Q) On a serious note, what according to you have been the significant changes on the radio programming front?
MJ Roy: That Radio, apart from being heard, can also be seen today – has been the most significant change. At times, radio shows are tailored keeping in mind the possible presence of the RJ amidst his/her listeners. Contests and prizes were there, but what came to the Indian scenario with the introduction of FM Radio was the chance of meeting your hitherto unseen on-air friend.
Plus, the marriage of other infotainment mediums to radio is another point worth a mention. The presence of radio stations as Radio Partners on TV shows , school/college/corporate events and at times in the newspaper has taken its omnipresence to a higher pedestal.

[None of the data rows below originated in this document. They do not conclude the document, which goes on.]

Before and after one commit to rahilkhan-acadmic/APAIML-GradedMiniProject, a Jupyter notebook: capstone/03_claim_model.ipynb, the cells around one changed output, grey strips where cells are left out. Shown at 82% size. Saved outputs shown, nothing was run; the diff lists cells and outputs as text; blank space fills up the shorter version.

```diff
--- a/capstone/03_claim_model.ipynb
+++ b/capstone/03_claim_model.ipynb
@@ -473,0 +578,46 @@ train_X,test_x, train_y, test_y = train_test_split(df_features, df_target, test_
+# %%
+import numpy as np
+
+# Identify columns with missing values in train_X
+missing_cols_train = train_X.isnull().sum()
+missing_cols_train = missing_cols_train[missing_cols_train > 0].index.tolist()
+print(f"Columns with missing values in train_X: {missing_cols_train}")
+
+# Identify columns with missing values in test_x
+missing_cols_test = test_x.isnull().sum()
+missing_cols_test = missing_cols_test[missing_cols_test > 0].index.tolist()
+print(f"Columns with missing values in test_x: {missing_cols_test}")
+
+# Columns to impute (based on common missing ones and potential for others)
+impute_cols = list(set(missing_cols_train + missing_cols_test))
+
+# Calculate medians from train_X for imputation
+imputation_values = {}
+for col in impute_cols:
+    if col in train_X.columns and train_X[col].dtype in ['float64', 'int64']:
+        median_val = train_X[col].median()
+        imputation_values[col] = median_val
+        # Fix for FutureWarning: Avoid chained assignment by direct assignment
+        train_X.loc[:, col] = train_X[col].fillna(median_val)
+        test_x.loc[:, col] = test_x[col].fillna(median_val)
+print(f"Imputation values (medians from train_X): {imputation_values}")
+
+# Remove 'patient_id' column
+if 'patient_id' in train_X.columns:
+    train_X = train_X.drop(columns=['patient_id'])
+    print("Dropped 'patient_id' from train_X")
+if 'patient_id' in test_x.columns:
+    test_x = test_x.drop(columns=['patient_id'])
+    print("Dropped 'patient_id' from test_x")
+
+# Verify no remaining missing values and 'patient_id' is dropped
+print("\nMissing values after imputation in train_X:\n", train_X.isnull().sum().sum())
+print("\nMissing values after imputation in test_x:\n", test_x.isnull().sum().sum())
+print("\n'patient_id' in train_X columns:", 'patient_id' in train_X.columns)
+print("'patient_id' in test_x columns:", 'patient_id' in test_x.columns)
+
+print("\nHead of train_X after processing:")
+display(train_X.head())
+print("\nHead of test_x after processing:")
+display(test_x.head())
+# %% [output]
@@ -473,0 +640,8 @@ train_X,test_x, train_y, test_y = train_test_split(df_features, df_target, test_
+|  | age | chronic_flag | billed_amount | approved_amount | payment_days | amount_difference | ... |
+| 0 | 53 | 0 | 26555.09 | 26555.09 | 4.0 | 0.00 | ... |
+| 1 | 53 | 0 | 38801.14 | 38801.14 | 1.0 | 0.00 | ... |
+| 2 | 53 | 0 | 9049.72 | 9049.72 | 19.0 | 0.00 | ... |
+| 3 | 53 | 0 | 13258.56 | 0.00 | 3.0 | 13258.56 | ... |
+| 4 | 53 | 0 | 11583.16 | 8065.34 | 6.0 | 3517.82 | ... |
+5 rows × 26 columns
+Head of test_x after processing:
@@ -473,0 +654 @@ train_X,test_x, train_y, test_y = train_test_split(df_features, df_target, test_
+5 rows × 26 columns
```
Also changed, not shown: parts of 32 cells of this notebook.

Q) What are the pre-requisites of being a successful radio jockey?
MJ Roy: Inability of initiating impromptu conversations. Absence of sense of humour. To understand that GK means Gibberish Knowledge. And, the musical instinct of playing Himesh Reshammiya – full blast - @ 5:37 in the morning.
If you are bad at or lack any/all of these, you can be a radio jockey. Success – will depend on how bad/worse/worst can you be.

Q) Finally, tell me about your future plans.. where do you see yourself in ten years from now?
MJ Roy: I actually started with stage-anchoring. Moved on to do TV-anchoring and did a little bit of acting. Radio happened suddenly. I wish to continue doing all.
Or, on a lighter note, maybe I’ll be interviewing the kids of the present superstars on radio, just before their debut movie hits Home Theatre systems across the planet.

Q) And any forthcoming appearance of yours we are likely to see?
MJ Roy: I may appear for a tête-à-tête on a vernacular channel before the release of an anticipated film, where I maybe seen in a leading role.

Wow! That's great news, it is usually the voice of the RJ that his fans are in love with, but I am sure that in your case, you will be piling up on fans with your physical presence as well. I wish you all the best, ALWAYS!